##### Records shown
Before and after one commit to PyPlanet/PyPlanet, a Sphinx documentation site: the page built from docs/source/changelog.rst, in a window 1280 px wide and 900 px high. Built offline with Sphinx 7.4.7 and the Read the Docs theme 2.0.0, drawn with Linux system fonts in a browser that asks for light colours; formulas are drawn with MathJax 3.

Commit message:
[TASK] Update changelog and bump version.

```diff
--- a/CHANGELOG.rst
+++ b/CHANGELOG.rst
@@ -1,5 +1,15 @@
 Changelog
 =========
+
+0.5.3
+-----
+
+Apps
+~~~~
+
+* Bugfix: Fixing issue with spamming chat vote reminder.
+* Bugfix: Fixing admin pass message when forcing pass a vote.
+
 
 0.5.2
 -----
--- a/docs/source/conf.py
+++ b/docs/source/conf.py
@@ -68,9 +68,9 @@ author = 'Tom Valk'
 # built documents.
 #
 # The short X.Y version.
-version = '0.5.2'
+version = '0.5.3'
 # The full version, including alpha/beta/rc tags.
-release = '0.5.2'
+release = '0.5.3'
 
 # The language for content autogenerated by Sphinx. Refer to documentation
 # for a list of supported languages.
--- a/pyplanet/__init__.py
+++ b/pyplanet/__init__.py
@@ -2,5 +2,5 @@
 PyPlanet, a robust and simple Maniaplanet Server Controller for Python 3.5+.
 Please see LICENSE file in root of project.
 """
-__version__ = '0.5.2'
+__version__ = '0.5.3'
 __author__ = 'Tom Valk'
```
##########
##### Records shown
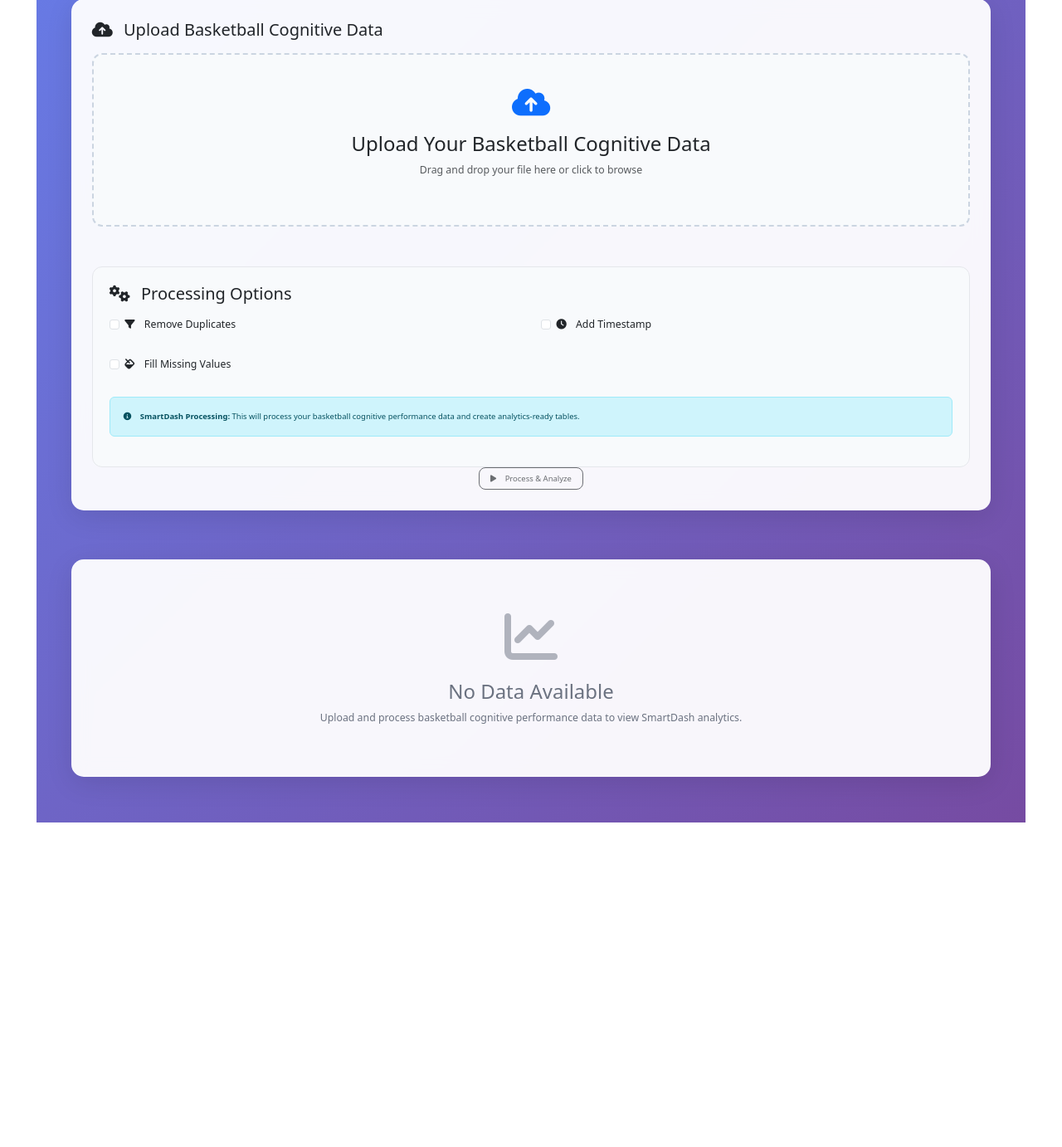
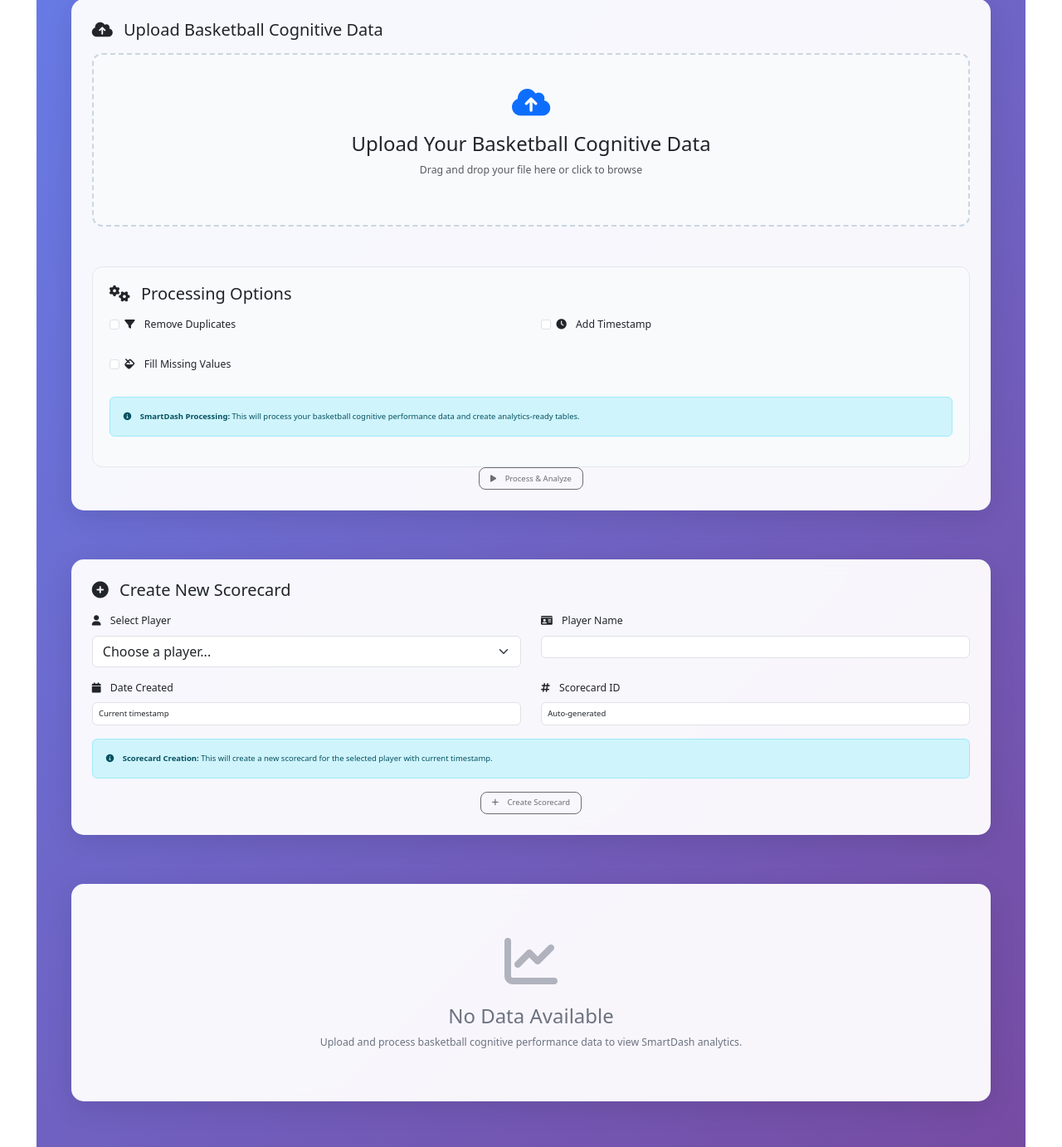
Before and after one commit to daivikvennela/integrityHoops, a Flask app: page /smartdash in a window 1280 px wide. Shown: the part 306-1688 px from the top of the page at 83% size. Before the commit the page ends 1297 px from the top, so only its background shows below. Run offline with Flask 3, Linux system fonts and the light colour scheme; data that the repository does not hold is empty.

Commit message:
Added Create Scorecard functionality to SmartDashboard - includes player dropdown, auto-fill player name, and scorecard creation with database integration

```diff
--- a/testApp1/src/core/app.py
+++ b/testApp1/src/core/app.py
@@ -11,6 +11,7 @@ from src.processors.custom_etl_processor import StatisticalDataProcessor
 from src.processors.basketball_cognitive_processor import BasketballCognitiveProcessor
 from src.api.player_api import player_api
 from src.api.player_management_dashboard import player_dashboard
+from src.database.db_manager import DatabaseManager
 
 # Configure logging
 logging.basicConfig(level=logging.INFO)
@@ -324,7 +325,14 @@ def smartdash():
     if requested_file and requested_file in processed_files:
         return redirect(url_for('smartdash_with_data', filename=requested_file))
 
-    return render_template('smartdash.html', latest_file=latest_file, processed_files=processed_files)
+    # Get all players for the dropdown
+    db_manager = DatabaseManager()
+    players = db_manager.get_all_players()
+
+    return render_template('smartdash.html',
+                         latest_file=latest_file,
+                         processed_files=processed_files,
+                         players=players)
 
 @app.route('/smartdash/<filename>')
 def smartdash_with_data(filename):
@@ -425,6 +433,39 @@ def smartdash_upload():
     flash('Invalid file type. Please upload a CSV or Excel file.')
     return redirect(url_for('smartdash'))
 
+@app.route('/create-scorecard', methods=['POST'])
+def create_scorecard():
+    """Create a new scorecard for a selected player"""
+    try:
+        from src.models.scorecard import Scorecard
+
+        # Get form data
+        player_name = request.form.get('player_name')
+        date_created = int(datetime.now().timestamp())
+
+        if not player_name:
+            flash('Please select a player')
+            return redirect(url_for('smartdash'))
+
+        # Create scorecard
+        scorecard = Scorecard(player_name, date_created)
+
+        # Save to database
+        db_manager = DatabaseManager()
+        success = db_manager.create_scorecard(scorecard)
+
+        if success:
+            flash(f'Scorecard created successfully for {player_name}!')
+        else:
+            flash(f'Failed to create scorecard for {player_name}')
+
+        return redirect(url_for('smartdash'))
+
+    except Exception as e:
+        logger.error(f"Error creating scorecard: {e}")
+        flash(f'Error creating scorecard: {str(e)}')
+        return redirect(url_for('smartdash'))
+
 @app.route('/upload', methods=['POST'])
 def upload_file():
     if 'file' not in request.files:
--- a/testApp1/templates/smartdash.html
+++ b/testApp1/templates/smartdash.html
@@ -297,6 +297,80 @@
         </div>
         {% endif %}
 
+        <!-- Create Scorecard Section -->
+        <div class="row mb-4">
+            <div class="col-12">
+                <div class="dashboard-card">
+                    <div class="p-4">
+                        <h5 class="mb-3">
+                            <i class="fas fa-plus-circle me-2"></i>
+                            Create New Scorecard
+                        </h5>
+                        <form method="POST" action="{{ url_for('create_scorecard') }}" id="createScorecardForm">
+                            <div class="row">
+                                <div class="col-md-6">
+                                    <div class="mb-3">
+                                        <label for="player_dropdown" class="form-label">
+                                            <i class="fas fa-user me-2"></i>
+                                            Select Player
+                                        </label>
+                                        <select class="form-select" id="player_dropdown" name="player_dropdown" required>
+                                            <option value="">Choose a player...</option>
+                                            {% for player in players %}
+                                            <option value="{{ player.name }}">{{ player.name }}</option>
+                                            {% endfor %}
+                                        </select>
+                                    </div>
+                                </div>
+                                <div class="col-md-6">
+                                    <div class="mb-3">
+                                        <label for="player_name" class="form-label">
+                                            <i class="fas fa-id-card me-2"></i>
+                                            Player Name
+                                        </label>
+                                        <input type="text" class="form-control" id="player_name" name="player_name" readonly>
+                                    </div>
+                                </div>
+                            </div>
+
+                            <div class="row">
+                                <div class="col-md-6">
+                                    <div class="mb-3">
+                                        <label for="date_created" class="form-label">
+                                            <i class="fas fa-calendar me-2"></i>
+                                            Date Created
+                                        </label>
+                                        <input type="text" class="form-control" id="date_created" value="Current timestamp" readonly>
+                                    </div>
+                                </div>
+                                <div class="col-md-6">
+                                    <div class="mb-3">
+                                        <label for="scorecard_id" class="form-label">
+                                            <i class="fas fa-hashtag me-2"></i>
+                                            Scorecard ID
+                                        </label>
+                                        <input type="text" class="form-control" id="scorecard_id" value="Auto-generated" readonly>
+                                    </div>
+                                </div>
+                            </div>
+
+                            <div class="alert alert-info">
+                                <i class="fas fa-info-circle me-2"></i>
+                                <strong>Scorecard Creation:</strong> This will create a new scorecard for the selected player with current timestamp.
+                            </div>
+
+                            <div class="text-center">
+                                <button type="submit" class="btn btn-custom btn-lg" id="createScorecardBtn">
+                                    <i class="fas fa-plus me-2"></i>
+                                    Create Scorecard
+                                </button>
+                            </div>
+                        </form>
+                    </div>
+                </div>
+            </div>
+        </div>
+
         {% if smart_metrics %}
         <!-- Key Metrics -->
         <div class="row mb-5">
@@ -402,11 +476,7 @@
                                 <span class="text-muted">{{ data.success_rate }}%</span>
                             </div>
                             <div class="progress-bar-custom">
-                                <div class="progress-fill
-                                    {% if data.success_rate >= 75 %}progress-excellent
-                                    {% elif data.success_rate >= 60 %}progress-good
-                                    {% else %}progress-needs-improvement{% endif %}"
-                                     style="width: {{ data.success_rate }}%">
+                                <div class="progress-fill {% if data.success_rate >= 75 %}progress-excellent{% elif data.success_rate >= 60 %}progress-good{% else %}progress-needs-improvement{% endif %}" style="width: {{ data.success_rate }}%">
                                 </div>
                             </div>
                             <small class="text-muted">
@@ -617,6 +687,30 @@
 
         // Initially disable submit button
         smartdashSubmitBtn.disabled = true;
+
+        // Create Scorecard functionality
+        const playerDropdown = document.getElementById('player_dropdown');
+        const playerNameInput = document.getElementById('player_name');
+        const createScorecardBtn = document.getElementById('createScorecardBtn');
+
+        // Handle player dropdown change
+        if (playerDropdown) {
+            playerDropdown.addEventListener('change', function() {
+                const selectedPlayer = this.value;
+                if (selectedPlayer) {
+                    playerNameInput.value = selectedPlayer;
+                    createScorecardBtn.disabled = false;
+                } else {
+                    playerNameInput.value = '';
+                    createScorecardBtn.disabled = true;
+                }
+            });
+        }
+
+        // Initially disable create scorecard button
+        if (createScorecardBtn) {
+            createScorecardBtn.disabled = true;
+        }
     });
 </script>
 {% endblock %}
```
##########
Whenever a line of the records holds the string "POST", pick it out and copy it.

+@app.route('/create-scorecard', methods=['POST'])
 @app.route('/upload', methods=['POST'])
+                        <form method="POST" action="{{ url_for('create_scorecard') }}" id="createScorecardForm">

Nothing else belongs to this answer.